As unsettling as it was to have you in my head, I knew I lacked the strength to survive being separate from you ever again.



There was only one thing that could help Jim heal. Only one thing that could help heal us all.


Years ago, I stopped believing in miracles or magic or even faith itself. When Mother died. When Dad died. When my marriage died. When Nancy died. Nothing could save them—least of all me.


Still. If some blasted doomsday device can deal both death and resurrection, if I can spar with you again and touch you again and have the chance to share slivers with you again, I’ll take any goddamn risk necessary.



Somehow, I found my faith. Faith that we can all be saved. Faith in Jim’s brash inability to accept defeat. Faith in your damned Vulcan mysticism. Faith that you’re here in my mind, that you’re real, that what you feel for me is more than I ever imagined.


Faith that perhaps, after all, love might conquer evil. And, more amazingly, fear.



We come in the age’s most uncertain hour and sing an American tune.

Whales? The fucking space turd wants to talk to whales? Whales are gonna sing a siren song and break us all outta the shit heap?


Okay, I’ll buy.


And so once again, the Enterprise crew saves the day. Gettin’ to be old hat, ain’t it darlin’? A shame the great lady couldn’t have brought us home.



But we’re sure’nuff lucky that she brought us together—you and me--solitary, lost, incomplete SOBs that we are.


Hell, I never fooled myself into thinking it would be easy to flirt with a dead man. Or even a resurrectee.


Turns out it’s just like old times.


No, that’s imprecise.


It’s better.


That’s right. Come on in the water, now, sugah. Yeah, the water in the bay is damn cold but I’ll warm you later. Warm your ugly long green toes until they curl up ‘cause you won’t be able to keep from comin’. You won’t know what hit your curvy vulcan ass when I finally get you alone and prone. And that, my pointy-eared friend, is a fact.



But it’s alright, it’s alright. You can be forever blessed.


“Leonard? Leonard, wake up. You’ve been singing in your sleep again.”




“Singing. You’ve been singing that ancient hymn** in your sleep again.”


“Aw Spock, ya shouldn’ta woke me. Was havin’ a helluva wet dream, sugah. ‘Bout the time I jumped ya in that Frisco hotel suite after the whale-lovin’ probe hit the road. Mmmm, was that a night to--”


“Leonard, you’re babbling. Go back to sleep.”


“Not ‘til ya tell me you remember that night.”


“Illogical. I possess an eidetic memory as you well know.”


“Stubborn hobgoblin.
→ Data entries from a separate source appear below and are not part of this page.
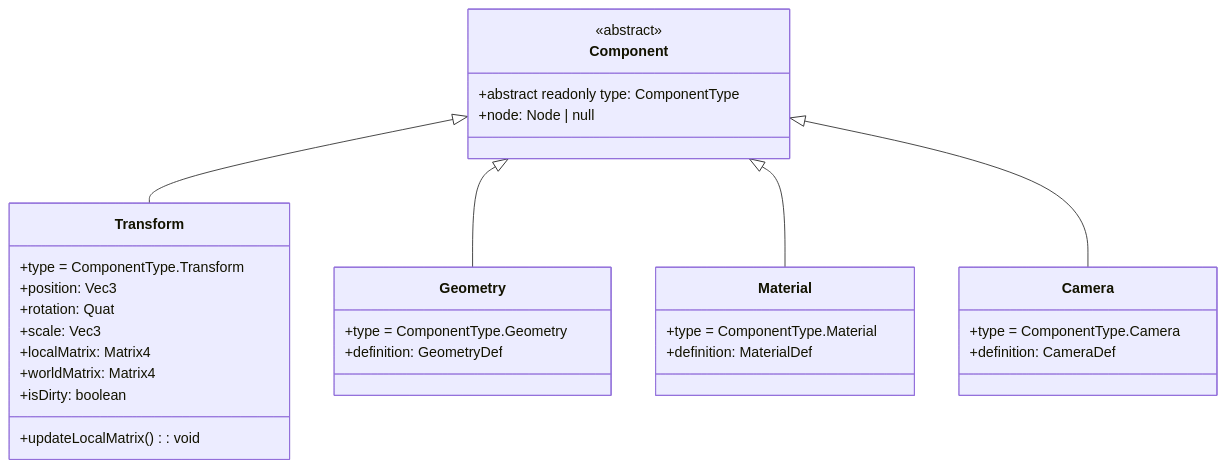
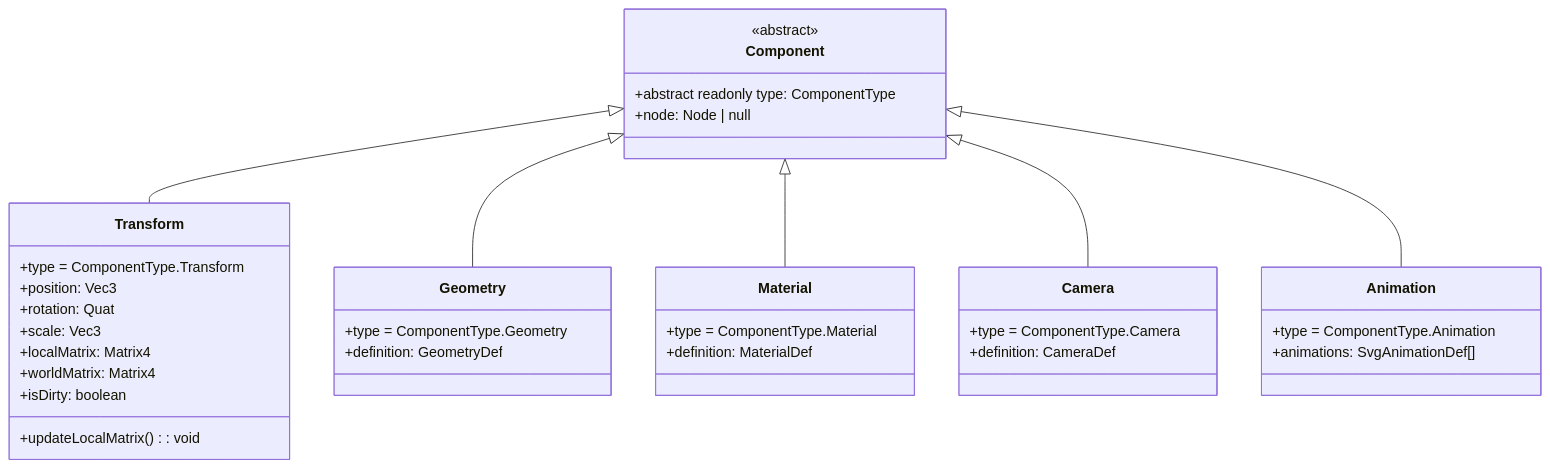
One commit to joshuacba08/oroya-animate changed the fourth of 10 diagrams in docs/api-reference.md. Above: the diagram before and after it, drawn with Mermaid. The commit also changed other lines of this file and 11 other files, not shown here.

````diff
--- a/docs/api-reference.md
+++ b/docs/api-reference.md
@@ -280,34 +288,39 @@
 ```mermaid
 classDiagram
     class Component {
         <<abstract>>
         +abstract readonly type: ComponentType
         +node: Node | null
     }
     class Transform {
         +type = ComponentType.Transform
         +position: Vec3
         +rotation: Quat
         +scale: Vec3
         +localMatrix: Matrix4
         +worldMatrix: Matrix4
         +isDirty: boolean
         +updateLocalMatrix(): void
     }
     class Geometry {
         +type = ComponentType.Geometry
         +definition: GeometryDef
     }
     class Material {
         +type = ComponentType.Material
         +definition: MaterialDef
     }
     class Camera {
         +type = ComponentType.Camera
         +definition: CameraDef
     }
+    class Animation {
+        +type = ComponentType.Animation
+        +animations: SvgAnimationDef[]
+    }
     Component <|-- Transform
     Component <|-- Geometry
     Component <|-- Material
     Component <|-- Camera
+    Component <|-- Animation
 ```
````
Tell me.”


“Of course I remember. It was our initial intimate interlude, t’hy’la.”


“S’better. I’m unforgettable in bed, right?”


“And unbearable in the morning when you fail to obtain sufficient rest.”


“Just ‘cause I don’t start the day doin’ calisthenics in the buff like ...”


“Good night, beloved.”


“Beloved mah foot. Yer hoggin’ all the covers again and mah bare ass is freezin’.”


“If you wish to facilitate my proven ability to rectify that situation, I suggest you position yourself accordingly. Perhaps afterward you will be sufficiently satiated to sleep without further talking or singing.”


“Now you’re talkin’ darlin’.”


Still tomorrow’s gonna be another working day and I’m trying to get some rest.

That’s all I’m trying to get some rest.




* Refer to Bones’ final scene in “Requiem for Methuselah,” Episode 74.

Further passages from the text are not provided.